[Front-end code change data]
---------------
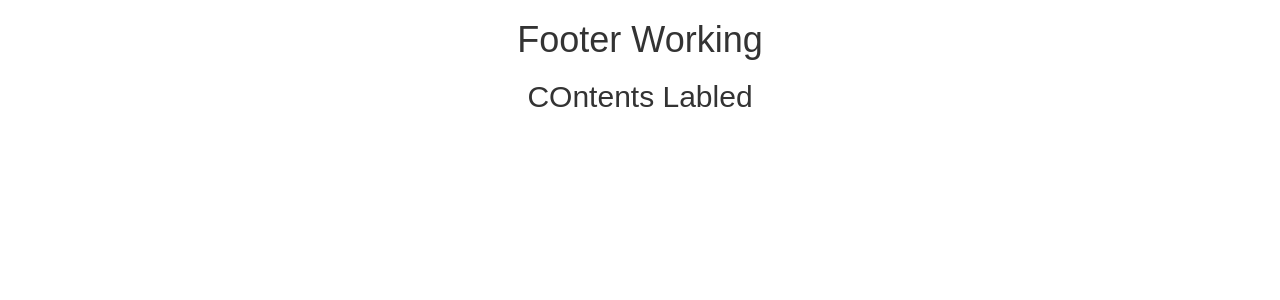
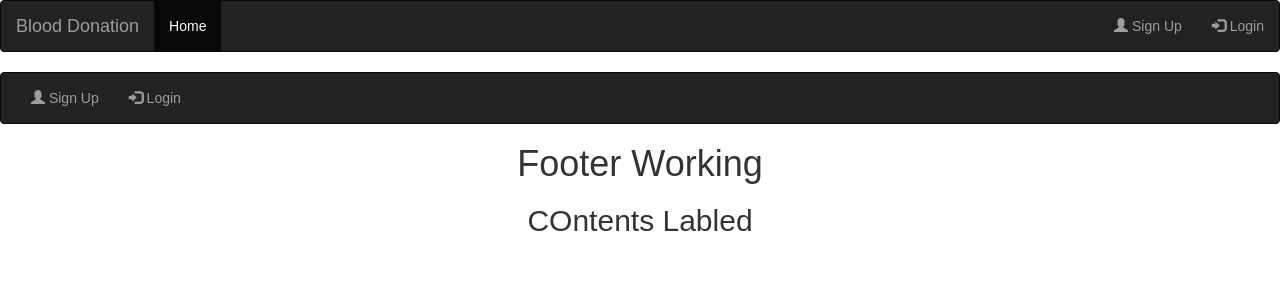
Before and after one commit to muralim4242/Donate, a React (Create React App) app: page / in a window 1280 px wide. Shown: the top 300 px of the page. Built offline with nearby package versions, Linux system fonts and the light colour scheme.

Commit message:
change_header

```diff
--- a/public/index.html
+++ b/public/index.html
@@ -4,6 +4,7 @@
   <meta charset="utf-8">
   <meta name="viewport" content="width=device-width, initial-scale=1">
   <link rel="stylesheet" href="https://maxcdn.bootstrapcdn.com/bootstrap/3.3.7/css/bootstrap.min.css" integrity="sha384-BVYiiSIFeK1dGmJRAkycuHAHRg32OmUcww7on3RYdg4Va+PmSTsz/K68vbdEjh4u" crossorigin="anonymous">
+
   <!-- jQuery (necessary for Bootstrap's JavaScript plugins) -->
   <script src="https://ajax.googleapis.com/ajax/libs/jquery/1.12.4/jquery.min.js"></script>
   <!-- Include all compiled plugins (below), or include individual files as needed -->
--- a/src/components/header/Header.js
+++ b/src/components/header/Header.js
@@ -1,9 +1,12 @@
 import React, { Component } from 'react';
+import HeaderRight from './HeaderRight';
+import HeaderLeft from './HeaderLeft'
 class Header extends Component {
   render() {
     return (
       <div className="App">
-
+        <HeaderRight/>
+        <HeaderLeft/>
       </div>
     );
   }
--- a/src/components/header/HeaderLeft.js
+++ b/src/components/header/HeaderLeft.js
@@ -2,9 +2,17 @@ import React, { Component } from 'react';
 class HeaderLeft extends Component {
   render() {
     return (
-      <div className="App">
+      <nav className="navbar navbar-inverse">
+        <div className="container-fluid">
+          <div className="navbar-header">
+          <ul className="nav navbar-nav navbar-right">
+          <li><a href="#"><span className="glyphicon glyphicon-user"></span> Sign Up</a></li>
+          <li><a href="#"><span className="glyphicon glyphicon-log-in"></span> Login</a></li>
+        </ul>
+                </div>
+              </div>
+            </nav>
 
-      </div>
     );
   }
 }
--- a/src/components/header/HeaderRight.js
+++ b/src/components/header/HeaderRight.js
@@ -1,25 +1,19 @@
 import React, { Component } from 'react';
+import '../../styles/App.css';
 
 
 class HeaderRight extends Component {
 
   render() {
     return (
-      <div classNameName="App">
-      <nav classNameName="navbar navbar-inverse">
+
+      <nav className="navbar navbar-inverse">
         <div className="container-fluid">
           <div className="navbar-header">
-            <a className="navbar-brand" href="#">WebSiteName</a>
+            <a className="navbar-brand" href="#">Blood Donation</a>
           </div>
           <ul className="nav navbar-nav">
             <li className="active"><a href="#">Home</a></li>
-            <li className="dropdown"><a className="dropdown-toggle" data-toggle="dropdown" href="#">Page 1 <span className="caret"></span></a>
-          <ul className="dropdown-menu">
-            <li><a href="#">Page 1-1</a></li>
-            <li><a href="#">Page 1-2</a></li>
-            <li><a href="#">Page 1-3</a></li>
-          </ul>
-          </li>
   </ul>
     <ul className="nav navbar-nav navbar-right">
     <li><a href="#"><span className="glyphicon glyphicon-user"></span> Sign Up</a></li>
@@ -27,7 +21,7 @@ class HeaderRight extends Component {
   </ul>
           </div>
       </nav>
-  </div>
+
     );
   }
 }
```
---------------
● PROBLEM REQUIREMENTS: Locate the word "HeaderRight" in the records and collect each line it appears in.

● EXERCISE RESULT:
+import HeaderRight from './HeaderRight';
+        <HeaderRight/>
--- a/src/components/header/HeaderRight.js
+++ b/src/components/header/HeaderRight.js
 class HeaderRight extends Component {
@@ -27,7 +21,7 @@ class HeaderRight extends Component {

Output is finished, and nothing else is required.